Co-grazing horses with other species such as sheep or cattle is also of benefit, as the worm eggs ingested by the cattle or sheep will not become infective to horses. Worm egg counts are highly beneficial, both to your horse and your pocket!

These are cost effective and they are cheaper than most routine wormers (for more than 1 sample from the same yard the price decreases further). They also avoid unnecessary drug treatments for your horse, and help reduce resistance to those drugs.

The worm egg counts are simple to do and you will have the results back the same day. A small amount of fresh dung is required from each horse to be assessed, and this is looked at under the microscope.

Depending on the result your horse may require treatment with an appropriate wormer; free veterinary advice will always be given with the results.

We recommend worm egg counts are carried out in April, July and October. Of course, if you are concerned about your horse, we can do a worm egg count at any time of year.

As tapeworm eggs are not detectable in worm egg counts, a blood test can be used in the autumn to monitor the effectiveness of previous treatments against tapeworm. This is best done October time, so you know whether your horse needs a tapeworm treatment after the first frost.

We recommend all foals are treated against worms from 6 weeks of age with Strongid-P; this should be repeated monthly until they are 6 months old. Then they require treatment with Equest Pramox.

There is a general annual programme available for adult horses with no previous problems with worms.

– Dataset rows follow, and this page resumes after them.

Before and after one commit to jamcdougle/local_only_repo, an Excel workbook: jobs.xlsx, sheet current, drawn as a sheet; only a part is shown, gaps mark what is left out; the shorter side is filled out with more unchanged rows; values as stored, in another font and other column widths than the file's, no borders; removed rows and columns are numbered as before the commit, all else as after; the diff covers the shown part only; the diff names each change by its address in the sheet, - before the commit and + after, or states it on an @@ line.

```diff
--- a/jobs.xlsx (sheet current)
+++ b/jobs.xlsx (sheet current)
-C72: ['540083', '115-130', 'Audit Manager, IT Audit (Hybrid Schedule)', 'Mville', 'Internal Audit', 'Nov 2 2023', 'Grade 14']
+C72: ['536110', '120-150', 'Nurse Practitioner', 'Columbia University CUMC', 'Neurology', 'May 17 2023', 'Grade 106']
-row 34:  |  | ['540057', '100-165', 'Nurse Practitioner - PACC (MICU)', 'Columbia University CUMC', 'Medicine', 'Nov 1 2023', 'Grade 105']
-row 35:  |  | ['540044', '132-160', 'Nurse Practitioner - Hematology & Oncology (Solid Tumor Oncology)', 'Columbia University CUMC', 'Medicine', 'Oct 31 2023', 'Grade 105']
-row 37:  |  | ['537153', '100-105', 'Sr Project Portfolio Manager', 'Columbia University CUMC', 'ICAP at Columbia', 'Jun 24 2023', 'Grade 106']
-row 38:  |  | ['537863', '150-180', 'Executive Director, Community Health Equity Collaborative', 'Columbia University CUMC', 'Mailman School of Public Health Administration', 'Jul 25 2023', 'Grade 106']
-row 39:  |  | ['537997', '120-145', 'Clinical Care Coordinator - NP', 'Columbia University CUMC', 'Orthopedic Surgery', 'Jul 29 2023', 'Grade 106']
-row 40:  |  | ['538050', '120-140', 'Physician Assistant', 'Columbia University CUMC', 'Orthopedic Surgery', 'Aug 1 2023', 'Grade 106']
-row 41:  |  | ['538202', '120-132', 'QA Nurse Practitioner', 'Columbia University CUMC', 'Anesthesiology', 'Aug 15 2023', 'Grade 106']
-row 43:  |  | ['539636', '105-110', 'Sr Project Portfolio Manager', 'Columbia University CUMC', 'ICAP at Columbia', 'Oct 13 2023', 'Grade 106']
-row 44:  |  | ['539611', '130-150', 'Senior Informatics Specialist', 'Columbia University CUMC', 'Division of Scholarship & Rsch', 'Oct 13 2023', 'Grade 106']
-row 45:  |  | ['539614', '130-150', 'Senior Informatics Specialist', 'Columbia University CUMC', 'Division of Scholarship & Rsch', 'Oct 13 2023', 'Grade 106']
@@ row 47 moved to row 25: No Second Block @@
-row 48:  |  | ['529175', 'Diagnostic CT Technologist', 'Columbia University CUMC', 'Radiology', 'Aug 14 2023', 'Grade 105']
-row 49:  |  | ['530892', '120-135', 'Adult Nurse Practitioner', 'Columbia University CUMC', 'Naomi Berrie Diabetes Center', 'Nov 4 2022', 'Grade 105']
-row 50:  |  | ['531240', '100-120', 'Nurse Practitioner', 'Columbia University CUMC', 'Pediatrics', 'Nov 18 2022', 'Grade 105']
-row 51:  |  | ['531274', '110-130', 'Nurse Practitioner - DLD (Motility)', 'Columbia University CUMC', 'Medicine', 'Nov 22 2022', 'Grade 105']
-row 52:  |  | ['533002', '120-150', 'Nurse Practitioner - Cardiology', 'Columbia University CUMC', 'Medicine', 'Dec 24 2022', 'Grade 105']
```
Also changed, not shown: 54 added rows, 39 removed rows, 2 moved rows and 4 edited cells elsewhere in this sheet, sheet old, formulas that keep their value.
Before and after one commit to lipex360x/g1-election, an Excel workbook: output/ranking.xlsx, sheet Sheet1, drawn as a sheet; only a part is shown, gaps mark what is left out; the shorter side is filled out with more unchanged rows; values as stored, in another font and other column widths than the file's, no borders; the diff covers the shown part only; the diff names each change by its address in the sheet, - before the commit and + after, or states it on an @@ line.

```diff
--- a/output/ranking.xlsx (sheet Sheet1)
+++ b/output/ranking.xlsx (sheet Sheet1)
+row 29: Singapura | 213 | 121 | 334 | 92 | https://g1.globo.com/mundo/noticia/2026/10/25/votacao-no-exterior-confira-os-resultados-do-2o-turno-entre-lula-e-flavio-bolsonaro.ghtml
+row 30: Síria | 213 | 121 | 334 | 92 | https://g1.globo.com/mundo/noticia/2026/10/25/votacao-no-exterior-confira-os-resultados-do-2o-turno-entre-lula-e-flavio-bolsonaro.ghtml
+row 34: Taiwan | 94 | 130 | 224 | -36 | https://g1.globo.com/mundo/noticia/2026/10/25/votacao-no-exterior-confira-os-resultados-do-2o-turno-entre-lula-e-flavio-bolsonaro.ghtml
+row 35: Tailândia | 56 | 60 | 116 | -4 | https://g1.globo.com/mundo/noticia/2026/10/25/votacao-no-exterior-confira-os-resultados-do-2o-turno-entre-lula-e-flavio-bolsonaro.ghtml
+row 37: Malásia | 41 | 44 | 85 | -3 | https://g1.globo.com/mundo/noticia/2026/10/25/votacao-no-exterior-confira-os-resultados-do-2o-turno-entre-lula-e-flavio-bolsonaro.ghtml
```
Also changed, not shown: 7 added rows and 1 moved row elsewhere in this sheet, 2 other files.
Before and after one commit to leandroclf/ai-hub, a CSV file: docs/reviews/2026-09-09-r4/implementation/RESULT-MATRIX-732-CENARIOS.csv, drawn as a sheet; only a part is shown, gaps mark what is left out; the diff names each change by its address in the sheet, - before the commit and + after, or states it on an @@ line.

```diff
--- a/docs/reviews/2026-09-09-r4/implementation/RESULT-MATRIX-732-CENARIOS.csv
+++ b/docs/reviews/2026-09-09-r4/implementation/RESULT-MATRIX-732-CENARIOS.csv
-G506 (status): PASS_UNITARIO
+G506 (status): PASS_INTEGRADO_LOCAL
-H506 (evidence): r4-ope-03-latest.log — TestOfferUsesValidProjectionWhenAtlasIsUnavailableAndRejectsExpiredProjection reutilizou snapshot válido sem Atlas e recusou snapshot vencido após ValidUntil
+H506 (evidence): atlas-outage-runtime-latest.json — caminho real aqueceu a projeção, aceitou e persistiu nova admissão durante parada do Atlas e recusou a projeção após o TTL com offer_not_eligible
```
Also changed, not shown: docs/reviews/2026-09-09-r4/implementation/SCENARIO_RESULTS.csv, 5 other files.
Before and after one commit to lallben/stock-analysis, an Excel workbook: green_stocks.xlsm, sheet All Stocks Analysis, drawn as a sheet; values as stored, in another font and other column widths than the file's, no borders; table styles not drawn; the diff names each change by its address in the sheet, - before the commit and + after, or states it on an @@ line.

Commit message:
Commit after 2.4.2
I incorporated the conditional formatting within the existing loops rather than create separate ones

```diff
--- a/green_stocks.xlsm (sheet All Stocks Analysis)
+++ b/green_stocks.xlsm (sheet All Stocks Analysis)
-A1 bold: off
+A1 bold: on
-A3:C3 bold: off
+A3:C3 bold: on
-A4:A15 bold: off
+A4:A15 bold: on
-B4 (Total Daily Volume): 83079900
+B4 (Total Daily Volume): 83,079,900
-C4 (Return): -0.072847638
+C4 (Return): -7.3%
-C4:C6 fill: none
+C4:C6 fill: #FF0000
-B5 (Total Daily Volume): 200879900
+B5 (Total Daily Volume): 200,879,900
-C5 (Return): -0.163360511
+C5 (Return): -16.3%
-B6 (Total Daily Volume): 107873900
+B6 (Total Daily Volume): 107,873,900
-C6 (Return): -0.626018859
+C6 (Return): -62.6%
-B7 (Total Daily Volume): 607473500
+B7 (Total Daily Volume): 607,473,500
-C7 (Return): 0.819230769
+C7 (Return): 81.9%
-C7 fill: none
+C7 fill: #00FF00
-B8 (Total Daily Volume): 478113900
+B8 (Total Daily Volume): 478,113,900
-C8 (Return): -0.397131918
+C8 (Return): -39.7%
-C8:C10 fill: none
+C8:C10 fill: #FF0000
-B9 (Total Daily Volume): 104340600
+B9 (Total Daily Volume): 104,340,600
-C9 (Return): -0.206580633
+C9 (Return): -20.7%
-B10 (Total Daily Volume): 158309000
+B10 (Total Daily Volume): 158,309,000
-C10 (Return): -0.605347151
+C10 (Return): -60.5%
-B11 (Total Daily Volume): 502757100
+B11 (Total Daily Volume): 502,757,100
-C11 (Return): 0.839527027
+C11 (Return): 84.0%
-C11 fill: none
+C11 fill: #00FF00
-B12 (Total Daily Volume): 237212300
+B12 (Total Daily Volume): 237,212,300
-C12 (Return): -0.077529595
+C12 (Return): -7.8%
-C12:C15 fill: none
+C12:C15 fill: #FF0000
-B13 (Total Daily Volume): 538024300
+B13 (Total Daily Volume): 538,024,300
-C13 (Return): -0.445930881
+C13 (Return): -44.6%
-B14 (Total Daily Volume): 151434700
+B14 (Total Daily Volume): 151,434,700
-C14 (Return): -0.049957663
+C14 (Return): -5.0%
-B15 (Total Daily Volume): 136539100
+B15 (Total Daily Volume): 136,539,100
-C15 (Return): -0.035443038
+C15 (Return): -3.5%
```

If you would like an annual plan specifically designed for your horse or yard, please contact us for details.